EEF publishes new evaluation reports, including pilot of early years app and school improvement programme

The Education Endowment Foundation (EEF) has published two new evaluation reports today, including a pilot of an early years assessment app and a large trial of a school improvement programme.

134 schools took part in the trial of Achievement for All (AfA), a whole-school improvement programme that aims to improve the academic and social outcomes of pupils. Trained AfA coaches deliver a bespoke two-year programme to schools through monthly coaching sessions with emphasis on leadership, learning, parental engagement and wider outcomes, in addition to focusing on improving outcomes for a target group of children (which largely consists of the lowest 20% of attainers).

The independent evaluation, conducted between 2016 and 2018 by a team from Manchester University, found that children in the schools using AfA, who began the programme in year 5, made 2 months’ less progress in Key Stage 2 reading and maths, compared to children in control schools. The same negative impact was found for children eligible for free school meals.
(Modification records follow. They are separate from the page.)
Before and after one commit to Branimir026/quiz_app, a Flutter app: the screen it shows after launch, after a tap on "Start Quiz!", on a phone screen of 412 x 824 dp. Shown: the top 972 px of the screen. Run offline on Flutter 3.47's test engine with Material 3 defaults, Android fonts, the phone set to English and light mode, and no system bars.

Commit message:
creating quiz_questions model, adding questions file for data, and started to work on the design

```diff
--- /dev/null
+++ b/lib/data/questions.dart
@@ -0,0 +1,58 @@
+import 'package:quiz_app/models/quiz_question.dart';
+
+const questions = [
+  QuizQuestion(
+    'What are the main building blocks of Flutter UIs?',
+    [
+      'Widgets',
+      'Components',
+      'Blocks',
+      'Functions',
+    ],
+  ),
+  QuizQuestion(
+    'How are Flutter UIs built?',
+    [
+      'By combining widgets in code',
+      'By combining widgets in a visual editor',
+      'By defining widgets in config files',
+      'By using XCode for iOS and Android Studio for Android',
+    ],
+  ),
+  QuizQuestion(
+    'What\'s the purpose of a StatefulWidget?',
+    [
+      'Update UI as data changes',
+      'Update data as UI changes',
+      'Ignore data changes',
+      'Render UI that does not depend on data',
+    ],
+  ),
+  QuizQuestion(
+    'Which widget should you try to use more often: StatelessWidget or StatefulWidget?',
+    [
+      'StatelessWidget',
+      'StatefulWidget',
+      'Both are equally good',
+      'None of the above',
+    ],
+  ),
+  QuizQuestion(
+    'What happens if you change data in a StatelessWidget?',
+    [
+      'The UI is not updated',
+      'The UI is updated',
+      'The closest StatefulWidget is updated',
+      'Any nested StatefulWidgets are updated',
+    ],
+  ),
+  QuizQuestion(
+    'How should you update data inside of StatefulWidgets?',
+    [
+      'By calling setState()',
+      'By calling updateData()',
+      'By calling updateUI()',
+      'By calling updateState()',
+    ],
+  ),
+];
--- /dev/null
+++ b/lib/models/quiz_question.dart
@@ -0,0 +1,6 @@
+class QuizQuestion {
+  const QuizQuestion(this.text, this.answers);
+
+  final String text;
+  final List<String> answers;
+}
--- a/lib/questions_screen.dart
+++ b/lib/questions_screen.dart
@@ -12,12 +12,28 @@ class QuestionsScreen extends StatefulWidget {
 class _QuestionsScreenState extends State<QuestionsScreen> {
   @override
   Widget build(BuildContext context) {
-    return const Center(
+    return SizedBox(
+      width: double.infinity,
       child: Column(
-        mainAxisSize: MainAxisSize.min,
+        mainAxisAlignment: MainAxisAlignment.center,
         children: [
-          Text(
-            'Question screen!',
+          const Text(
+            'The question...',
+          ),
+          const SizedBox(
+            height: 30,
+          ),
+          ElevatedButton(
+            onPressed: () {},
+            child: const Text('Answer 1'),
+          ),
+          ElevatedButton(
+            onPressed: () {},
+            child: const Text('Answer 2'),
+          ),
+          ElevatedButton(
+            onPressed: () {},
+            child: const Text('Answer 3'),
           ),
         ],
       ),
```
The findings have a very high security rating, 5 out of 5 on the EEF padlock scale.

One factor that may have contributed to the negative impact on pupils is the flexibility of the programme. While some schools commented that they found this beneficial, others would have preferred a more defined and structured approach. It may also have been the case that other school priorities began to compete with, and overshadow, the priorities set by the Achievement for All action plan at the outset of the programme.

The EEF has also published the independent evaluation of a pilot of Early Years Toolbox today, a suite of iPad-based assessments suitable for use with young children by early years settings. This evaluation piloted three short, engaging and game-like assessment apps that aim to measure abilities that research has shown to be the most predictive of later academic, social, emotional, cognitive and life outcomes. Early years staff are also given training to use the apps and support to integrate them into their practice

The independent evaluation, which was co-funded by the Department for Education, found some evidence that the intervention had the potential to positively change practitioners’ practices. The EEF is currently discussing next steps to evaluate the Early Years Toolbox across a larger number of early years settings. 

Professor Becky Francis, CEO of the Education Endowment Foundation, said: 

Schools in England are currently going through one of the most challenging periods in living memory. With evidence suggesting that school closures will have widened the attainment gap, many schools will likely look for programmes to mitigate the impact on disadvantaged pupils.

But with resources tight, heads and senior leaders will have to make difficult decisions about what is likely to have the biggest possible impact on their pupils, in their school.

Today’s findings from our evaluation of Achievement for All throw into sharp focus how important evidence is in helping us to make those difficult decisions.

Education research can help schools to decide which programmes and approaches hold the most promise for their pupils and staff, maximising scarce time and money for the greatest benefit.